The Volkswagen Atlas: “A Driving Mode Selection feature, equipped on all Atlas models with 4Motion all-wheel drive, enables the driver to select specific vehicle profiles based on driving conditions. It has four settings: Onroad, Snow, Offroad, and Custom Offroad. Within the “Onroad” setting, additional options are offered: Normal, Sport, Comfort and Individual. These alter operating parameters for drive systems like the engine, transmission, steering and Adaptive Cruise Control, as well as traction-assistance systems such as Hill Descent Assist and Hill Start Assist. The singular user interface is highly intuitive, utilizing both a rotary knob and a push-button. Turning the knob engages the various drive modes, while pushing the button triggers a pop-up menu on the screen of the infotainment system, allowing the driver to fine tune the Onroad mode.” – TFLcar.com
The Nissan Pathfinder: The All-Mode 4×4-i four-wheel drive system allows you to switch from fuel-efficient 2WD to Auto mode, which will send power to the rear is slippage is detected. The final mode is 4WD Lock mode, which will keep power heading to the rear wheels at all times.
“No other SUV * in this class gives you the choice of 2WD, 4WD, and Auto Modes.

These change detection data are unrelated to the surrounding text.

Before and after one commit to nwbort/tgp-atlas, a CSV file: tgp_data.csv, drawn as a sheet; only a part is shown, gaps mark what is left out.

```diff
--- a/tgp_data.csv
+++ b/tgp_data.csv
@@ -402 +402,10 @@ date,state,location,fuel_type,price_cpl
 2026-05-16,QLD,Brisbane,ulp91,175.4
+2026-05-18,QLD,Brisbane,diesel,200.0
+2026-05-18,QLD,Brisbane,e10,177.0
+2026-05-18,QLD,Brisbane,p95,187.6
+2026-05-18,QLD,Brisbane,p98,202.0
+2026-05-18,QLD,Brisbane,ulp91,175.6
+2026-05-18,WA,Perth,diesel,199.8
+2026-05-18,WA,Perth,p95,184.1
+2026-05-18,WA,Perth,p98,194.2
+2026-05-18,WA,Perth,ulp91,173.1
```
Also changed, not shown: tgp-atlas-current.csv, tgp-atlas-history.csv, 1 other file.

Turn the available All-Mode® 4×4-i dial, located just behind the gearshift, to lock into 4WD on rough terrain and in varying weather. Turn it again to switch into 2WD for better mileage. The intuitive Auto Mode senses slippery roads or rough terrain and automatically adjusts power to each wheel. When things smooth out, it switches back to 2WD.” – NissanUSA.com
In this video, we take both vehicles up Goldmine Hill.
Only one makes it all the way.